(MATERIAL PROVIDED):
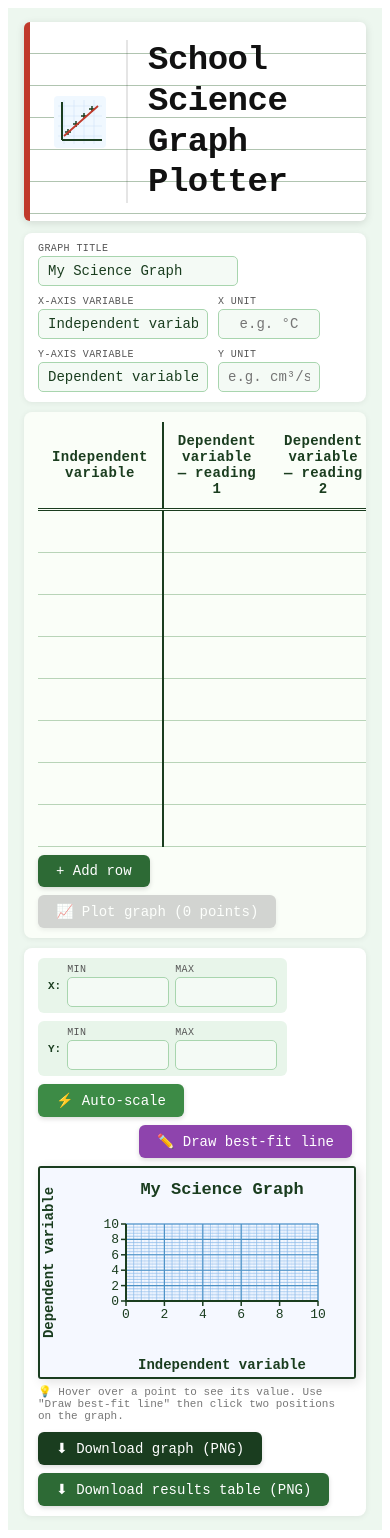
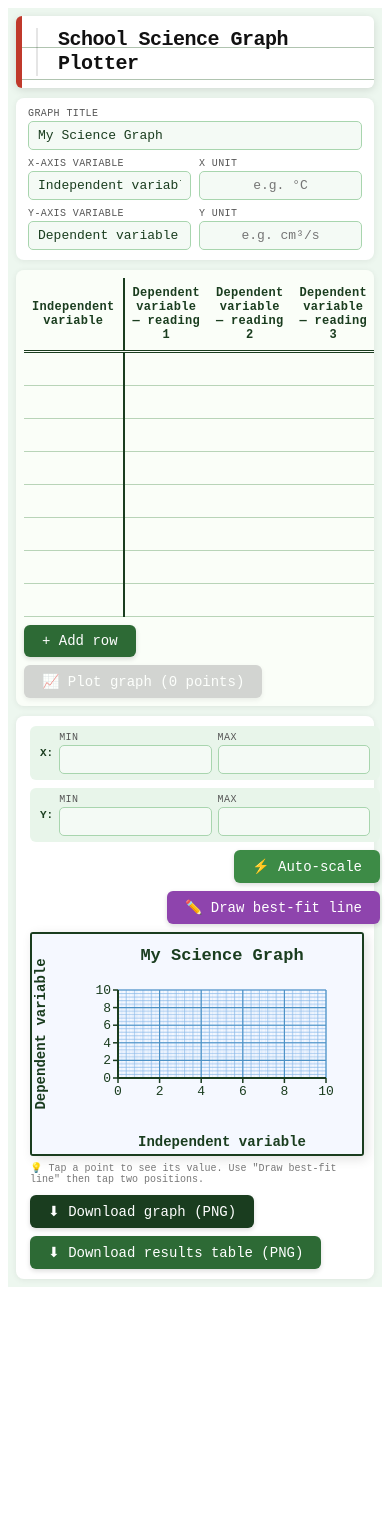
Before and after one commit to greencushion/science-grapher, a React (Vite) app: page / in a window 390 px wide. After the commit the page ends 1295 px from the top, so only its background shows below. Built offline with nearby package versions, Linux system fonts and the light colour scheme.

Commit message:
Improved appearance on mobile

```diff
--- a/src/App.jsx
+++ b/src/App.jsx
@@ -63,6 +63,13 @@ export default function App() {
   const tableRef = useRef(null);
   const wrapperRef = useRef(null);
   const [canvasW, setCanvasW] = useState(900);
+  const [isMobile, setIsMobile] = useState(() => window.innerWidth < 640);
+
+  useEffect(() => {
+    const onResize = () => setIsMobile(window.innerWidth < 640);
+    window.addEventListener("resize", onResize);
+    return () => window.removeEventListener("resize", onResize);
+  }, []);
 
   // Hide number input spinners globally
   useEffect(() => {
@@ -346,6 +353,30 @@ export default function App() {
     }
   };
 
+  const handleCanvasTouch = (e) => {
+    // On mobile, treat a tap as a hover to show the tooltip (or LOBF click)
+    const touch = e.touches[0];
+    if (!touch) return;
+    const rect = canvasRef.current.getBoundingClientRect();
+    const px = (touch.clientX - rect.left) * (CW / rect.width);
+    const py = (touch.clientY - rect.top)  * (CH / rect.height);
+    // Check proximity to data points for tooltip
+    let found = null;
+    for (const d of plotData) {
+      const { cx, cy } = dataToCanvas(d.x, d.y);
+      if (Math.hypot(cx-px, cy-py) < 20) { found = d; break; }
+    }
+    setHoveredPoint(found);
+    // If in LOBF mode, treat tap as a click
+    if (lobfMode) {
+      if (px < MARGIN.left || px > CW-MARGIN.right || py < MARGIN.top || py > CH-MARGIN.bottom) return;
+      if (lobfPoints.length < 2) {
+        const { dx, dy } = canvasToData(px, py);
+        setLobfPoints(prev => [...prev, { x: parseFloat(dx.toFixed(3)), y: parseFloat(dy.toFixed(3)) }]);
+      }
+    }
+  };
+
   const handleCanvasMouseMove = (e) => {
     const rect = canvasRef.current.getBoundingClientRect();
     const px = (e.clientX - rect.left) * (CW / rect.width);
@@ -546,24 +577,24 @@ export default function App() {
 
   const sInput = {
     padding: "6px 9px", border: `1.5px solid ${G.light}`, borderRadius: "5px",
-    fontFamily: MONO, fontSize: "14px", background: G.paper, color: G.dark,
-    width: "82px", textAlign: "center",
+    fontFamily: MONO, fontSize: isMobile ? "13px" : "14px", background: G.paper, color: G.dark,
+    width: isMobile ? "100%" : "82px", textAlign: "center", boxSizing: "border-box",
   };
 
   return (
-    <div style={{ fontFamily: FONT, background: "#edf7ef", minHeight: "100vh", padding: "14px 16px" }}>
+    <div style={{ fontFamily: FONT, background: "#edf7ef", minHeight: "100vh", padding: isMobile ? "8px" : "14px 16px" }}>
 
       {/* Header */}
       <div style={{
         background: "#ffffff",
         backgroundImage: "repeating-linear-gradient(transparent, transparent 31px, #b0c4b0 31px, #b0c4b0 32px)",
-        borderRadius: "6px", padding: "18px 24px", marginBottom: "12px",
-        display: "flex", alignItems: "center", gap: "20px",
+        borderRadius: "6px", padding: isMobile ? "12px 14px" : "18px 24px", marginBottom: "10px",
+        display: "flex", alignItems: "center", gap: "16px",
         boxShadow: "0 2px 8px rgba(0,0,0,0.12)",
         borderLeft: "6px solid #c0392b",
         position: "relative", overflow: "hidden",
       }}>
-        <svg width="52" height="52" viewBox="0 0 52 52" fill="none" xmlns="http://www.w3.org/2000/svg" style={{ flexShrink: 0 }}>
+        <svg width="52" height="52" viewBox="0 0 52 52" fill="none" xmlns="http://www.w3.org/2000/svg" style={{ flexShrink: 0, display: isMobile ? "none" : "block" }}>
           {/* Graph paper background */}
           <rect width="52" height="52" rx="4" fill="#f0f8ff"/>
           {/* Fine grid */}
@@ -587,23 +618,26 @@ export default function App() {
           <line x1="10" y1="40" x2="44" y2="10" stroke="#c0392b" strokeWidth="1.8"/>
         </svg>
         <div style={{ borderLeft: "2px solid rgba(0,0,0,0.1)", paddingLeft: "20px" }}>
-          <div style={{ color: "#111", fontSize: "34px", fontWeight: "bold", fontFamily: MONO, letterSpacing: "-0.5px", lineHeight: 1.2 }}>School Science Graph Plotter</div>
+          <div style={{ color: "#111", fontSize: isMobile ? "20px" : "34px", fontWeight: "bold", fontFamily: MONO, letterSpacing: "-0.5px", lineHeight: 1.2 }}>School Science Graph Plotter</div>
         </div>
       </div>
 
       {/* Variable setup */}
       <div style={{
-        background: "#fff", borderRadius: "8px", padding: "10px 14px", marginBottom: "10px",
-        display: "flex", gap: "10px", flexWrap: "wrap", alignItems: "flex-end",
+        background: "#fff", borderRadius: "8px", padding: "10px 12px", marginBottom: "10px",
+        display: "grid",
+        gridTemplateColumns: isMobile ? "1fr 1fr" : "auto auto auto auto auto",
+        gap: isMobile ? "8px" : "10px",
+        alignItems: "flex-end",
         boxShadow: "0 1px 6px rgba(0,0,0,0.07)",
       }}>
-        <Field label="Graph title">
+        <Field label="Graph title" style={isMobile ? { gridColumn: "1 / -1" } : {}}>
           <input value={graphTitle} onChange={e => setGraphTitle(e.target.value)}
-            style={{ ...sInput, width: "180px", textAlign: "left" }} />
+            style={{ ...sInput, width: isMobile ? "100%" : "180px", textAlign: "left" }} />
         </Field>
         <Field label="X-axis variable">
           <input value={xLabel} onChange={e => setXLabel(e.target.value)}
-            style={{ ...sInput, width: "150px", textAlign: "left" }} placeholder="e.g. Temperature" />
+            style={{ ...sInput, width: isMobile ? "100%" : "150px", textAlign: "left" }} placeholder="e.g. Temperature" />
         </Field>
         <Field label="X unit">
           <input value={xUnit} onChange={e => setXUnit(e.target.value)}
@@ -611,7 +645,7 @@ export default function App() {
         </Field>
         <Field label="Y-axis variable">
           <input value={yLabel} onChange={e => setYLabel(e.target.value)}
-            style={{ ...sInput, width: "150px", textAlign: "left" }} placeholder="e.g. Rate" />
+            style={{ ...sInput, width: isMobile ? "100%" : "150px", textAlign: "left" }} placeholder="e.g. Rate" />
         </Field>
         <Field label="Y unit">
           <input value={yUnit} onChange={e => setYUnit(e.target.value)}
@@ -621,11 +655,12 @@ export default function App() {
 
       {/* Data table */}
       <div style={{
-        background: "#fafef8", borderRadius: "8px", padding: "10px 14px", marginBottom: "10px",
+        background: "#fafef8", borderRadius: "8px", padding: isMobile ? "8px" : "10px 14px", marginBottom: "10px",
         boxShadow: "0 1px 6px rgba(0,0,0,0.07)", overflowX: "auto",
         fontFamily: MONO,
+        WebkitOverflowScrolling: "touch",
       }}>
-        <table style={{ width: "100%", borderCollapse: "collapse", fontFamily: MONO, fontSize: "15px", background: "#fafef8" }}>
+        <table style={{ width: "100%", borderCollapse: "collapse", fontFamily: MONO, fontSize: isMobile ? "12px" : "15px", background: "#fafef8" }}>
           <thead>
             <tr style={{ background: "transparent" }}>
               <th style={thX}>{xLabel || "x"}{xUnit ? ` (${xUnit})` : ""}</th>
@@ -692,20 +727,20 @@ export default function App() {
         boxShadow: "0 1px 6px rgba(0,0,0,0.07)",
       }}>
         {/* Scale + LOBF controls */}
-        <div style={{ display: "flex", gap: "8px", alignItems: "flex-end", flexWrap: "wrap", marginBottom: "8px" }}>
-          <div style={{ display:"flex", gap:"6px", alignItems:"flex-end", background: G.pale, padding:"6px 10px", borderRadius:"6px" }}>
+        <div style={{ display: "flex", gap: "8px", alignItems: "flex-end", flexWrap: "wrap", marginBottom: "8px", flexDirection: isMobile ? "column" : "row" }}>
+          <div style={{ display:"flex", gap:"6px", alignItems:"flex-end", background: G.pale, padding:"6px 10px", borderRadius:"6px", width: isMobile ? "100%" : "auto" }}>
             <span style={{ fontSize:"11px", fontFamily: MONO, color: G.dark, alignSelf:"center", fontWeight:"bold" }}>X:</span>
             <Field label="min"><input value={xScaleMin} onChange={e=>setXScaleMin(e.target.value)} style={sInput} type="number" /></Field>
             <Field label="max"><input value={xScaleMax} onChange={e=>setXScaleMax(e.target.value)} style={sInput} type="number" /></Field>
           </div>
-          <div style={{ display:"flex", gap:"6px", alignItems:"flex-end", background: G.pale, padding:"6px 10px", borderRadius:"6px" }}>
+          <div style={{ display:"flex", gap:"6px", alignItems:"flex-end", background: G.pale, padding:"6px 10px", borderRadius:"6px", width: isMobile ? "100%" : "auto" }}>
             <span style={{ fontSize:"11px", fontFamily: MONO, color: G.dark, alignSelf:"center", fontWeight:"bold" }}>Y:</span>
             <Field label="min"><input value={yScaleMin} onChange={e=>setYScaleMin(e.target.value)} style={sInput} type="number" /></Field>
             <Field label="max"><input value={yScaleMax} onChange={e=>setYScaleMax(e.target.value)} style={sInput} type="number" /></Field>
           </div>
           <button onClick={autoScale} style={btnS(G.bright)}>⚡ Auto-scale</button>
 
-          <div style={{ marginLeft:"auto", display:"flex", gap:"8px", alignItems:"center", flexWrap:"wrap" }}>
+          <div style={{ marginLeft: isMobile ? "0" : "auto", display:"flex", gap:"8px", alignItems:"center", flexWrap:"wrap" }}>
             {!lobfMode && !showLobf && (
               <button onClick={() => { setLobfPoints([]); setLobfMode(true); }} style={btnS("#8e44ad")}>
                 ✏️ Draw best-fit line
@@ -741,11 +776,12 @@ export default function App() {
             onClick={handleCanvasClick}
             onMouseMove={handleCanvasMouseMove}
             onMouseLeave={() => setHoveredPoint(null)}
-            style={{ display:"block" }}
+            onTouchStart={handleCanvasTouch}
+            style={{ display:"block", touchAction: lobfMode ? "none" : "auto" }}
           />
         </div>
-        <div style={{ marginTop:"6px", fontSize:"11px", color:"#777", fontFamily: MONO }}>
-          💡 Hover over a point to see its value. Use "Draw best-fit line" then click two positions on the graph.
+        <div style={{ marginTop:"6px", fontSize: isMobile ? "10px" : "11px", color:"#777", fontFamily: MONO }}>
+          💡 {isMobile ? 'Tap a point to see its value. Use "Draw best-fit line" then tap two positions.' : 'Hover over a point to see its value. Use "Draw best-fit line" then click two positions.'}
         </div>
         <div style={{ marginTop:"10px", display:"flex", gap:"8px", flexWrap:"wrap" }}>
           <button onClick={downloadGraph} style={btnS(G.dark)}>⬇ Download graph (PNG)</button>
@@ -756,9 +792,9 @@ export default function App() {
   );
 }
 
-function Field({ label, children }) {
+function Field({ label, children, style }) {
   return (
-    <div>
+    <div style={style}>
       <label style={{ display:"block", fontSize:"10px", fontFamily:"'Courier New',monospace",
         color:"#555", marginBottom:"2px", textTransform:"uppercase", letterSpacing:"0.4px" }}>
         {label}
@@ -770,14 +806,14 @@ function Field({ label, children }) {
 
 // Exercise-book table styles
 // Header cells
-const thBase = { padding:"11px 14px", textAlign:"center", fontFamily:"'Courier New',monospace", fontSize:"14px", fontWeight:"bold", letterSpacing:"0.3px", color:"#1a3d1f", background:"transparent" };
+const thBase = { padding:"8px 8px", textAlign:"center", fontFamily:"'Courier New',monospace", fontSize:"inherit", fontWeight:"bold", letterSpacing:"0.3px", color:"#1a3d1f", background:"transparent" };
 const thX    = { ...thBase, borderBottom:"3px double #1a3d1f", borderRight:"2px solid #1a3d1f" };
 const thMid  = { ...thBase, borderBottom:"3px double #1a3d1f" };
 const thMean = { ...thBase, borderBottom:"3px double #1a3d1f", borderLeft:"2px solid #1a3d1f" };
 // Body cells
-const tdBase = { padding:"5px 8px", borderBottom:"1px solid #b8d4b8" };
+const tdBase = { padding:"4px 5px", borderBottom:"1px solid #b8d4b8" };
 const tdX    = { ...tdBase, borderRight:"2px solid #1a3d1f" };
 const tdMid  = { ...tdBase };
 const tdMean = { ...tdBase, borderLeft:"2px solid #1a3d1f", textAlign:"center" };
-const cellS = { width:"100%", padding:"7px 8px", border:"none", fontFamily:"'Courier New',monospace", fontSize:"15px", textAlign:"center", background:"transparent", boxSizing:"border-box", outline:"none" };
+const cellS = { width:"100%", padding:"5px 4px", border:"none", fontFamily:"'Courier New',monospace", fontSize:"inherit", textAlign:"center", background:"transparent", boxSizing:"border-box", outline:"none" };
 function btnS(bg) { return { padding:"8px 18px", background:bg, color:"#fff", border:"none", borderRadius:"6px", fontFamily:"'Courier New',monospace", fontSize:"14px", cursor:"pointer", boxShadow:"0 2px 5px rgba(0,0,0,0.14)", whiteSpace:"nowrap" }; }
```
Also changed, not shown: 1 other file (tests, documents, lock files or other folders).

(EXERCISE DESCRIPTION): Locate the word "sInput" in the data above. Copy every line carrying it.

(REPLY):
   const sInput = {
-            style={{ ...sInput, width: "180px", textAlign: "left" }} />
+            style={{ ...sInput, width: isMobile ? "100%" : "180px", textAlign: "left" }} />
-            style={{ ...sInput, width: "150px", textAlign: "left" }} placeholder="e.g. Temperature" />
+            style={{ ...sInput, width: isMobile ? "100%" : "150px", textAlign: "left" }} placeholder="e.g. Temperature" />
-            style={{ ...sInput, width: "150px", textAlign: "left" }} placeholder="e.g. Rate" />
+            style={{ ...sInput, width: isMobile ? "100%" : "150px", textAlign: "left" }} placeholder="e.g. Rate" />
             <Field label="min"><input value={xScaleMin} onChange={e=>setXScaleMin(e.target.value)} style={sInput} type="number" /></Field>
             <Field label="max"><input value={xScaleMax} onChange={e=>setXScaleMax(e.target.value)} style={sInput} type="number" /></Field>
             <Field label="min"><input value={yScaleMin} onChange={e=>setYScaleMin(e.target.value)} style={sInput} type="number" /></Field>
             <Field label="max"><input value={yScaleMax} onChange={e=>setYScaleMax(e.target.value)} style={sInput} type="number" /></Field>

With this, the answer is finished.